Along with so many other Christians who embrace an all-loving God, we come by this honestly. I have pointed to it in Scripture, though there is much more in the Bible to further confirm the centrality of God’s love. But it is also a core theology in the Christian tradition, particularly emphasized in the Wesleyan tradition, where I have my theological home.  Indeed, I believe John Wesley’s statement of early Methodism’s mission “to spread scriptural holiness across the land” means the spreading of love everywhere.
Today, reading Roger’s article, I am reminded of the power of love. Sitting at the gate, I see the all-loving God at work directly through the Holy Spirit and indirectly through those filled with the Spirit. It is a power which transforms–enabling people to believe things about themselves (i.e. their inherent worth as God’s beloved children) which others have not ascribed to them, choosing instead to replace the truth with lies which shame and shun them. Instead, we see in God that the power of love is the ultimate unifying reality, moving Paul to write, “nothing can separate us from God’s love in Christ Jesus our Lord” (Romans 8:38). Nothing.

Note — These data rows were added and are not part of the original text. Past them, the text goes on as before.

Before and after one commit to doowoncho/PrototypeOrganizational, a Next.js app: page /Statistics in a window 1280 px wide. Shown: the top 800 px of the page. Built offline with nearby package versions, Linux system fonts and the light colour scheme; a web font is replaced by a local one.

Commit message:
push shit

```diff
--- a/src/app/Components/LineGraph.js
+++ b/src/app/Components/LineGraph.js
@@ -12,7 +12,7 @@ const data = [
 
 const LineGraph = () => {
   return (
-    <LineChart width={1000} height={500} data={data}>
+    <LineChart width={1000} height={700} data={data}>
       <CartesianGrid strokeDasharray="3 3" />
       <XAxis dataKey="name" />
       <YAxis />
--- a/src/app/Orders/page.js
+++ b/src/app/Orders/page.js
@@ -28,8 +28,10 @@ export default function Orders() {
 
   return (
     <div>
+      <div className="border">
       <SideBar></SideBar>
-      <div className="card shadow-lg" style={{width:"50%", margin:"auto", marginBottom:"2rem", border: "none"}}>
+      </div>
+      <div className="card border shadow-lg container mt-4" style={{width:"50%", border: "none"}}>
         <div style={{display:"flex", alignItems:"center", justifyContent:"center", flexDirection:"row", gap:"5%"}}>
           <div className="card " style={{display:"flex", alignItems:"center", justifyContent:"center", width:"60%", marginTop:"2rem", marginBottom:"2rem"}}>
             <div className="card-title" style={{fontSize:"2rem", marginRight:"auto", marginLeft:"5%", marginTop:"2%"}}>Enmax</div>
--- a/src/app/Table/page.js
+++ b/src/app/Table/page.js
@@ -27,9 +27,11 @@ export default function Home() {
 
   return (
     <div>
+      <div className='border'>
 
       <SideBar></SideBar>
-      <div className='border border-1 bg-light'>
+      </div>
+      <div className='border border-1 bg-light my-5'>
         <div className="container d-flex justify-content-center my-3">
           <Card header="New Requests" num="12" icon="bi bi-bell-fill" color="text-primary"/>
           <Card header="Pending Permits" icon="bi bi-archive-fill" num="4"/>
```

With this bedrock revelation, we respond via the two great comnandments, as Jesus told us to do, loving God and loving our neighbors, refusing to engage in the fallen-world’s never-ending project of “othering” so that supremacies can be enthroned (social and ecclesial) and the few can be enriched (monetarily and in other ways) at the expense of the many. So, we resist evil (the absence of love) and advocate justice, where love prevails in fairness, equality, inclusion, and the common good.
Sitting at the gate, I see God’s all-loving nature and activity as the source for our hope that God is at work “to bring all things together in Christ, the things in heaven along with the things of on earth” (Ephesians 2:10) 
Today, I cast my vote for adding all-loving to the list of God’s omnis, and I cast my lot with those who are walking the path that brings us ever nearer to the cosmic truth, “all are one in Christ Jesus” (Galatians 3:28).
 Roger Wolsey, “All Loving–A Better Doctrine,” Progressing Spirit, 1/19/23.
 I am indebted to many for teaching me this theology of love through their writings and friendships: Mildred Bangs Wynkoop, Tom Carruth, Frank Baker, Randy Maddox, Thomas Oord, and Paul Chilcote–to name a few.
 Jürgen Moltmann links hope and love in Christology, in his book, ‘The Way of Jesus Christ.’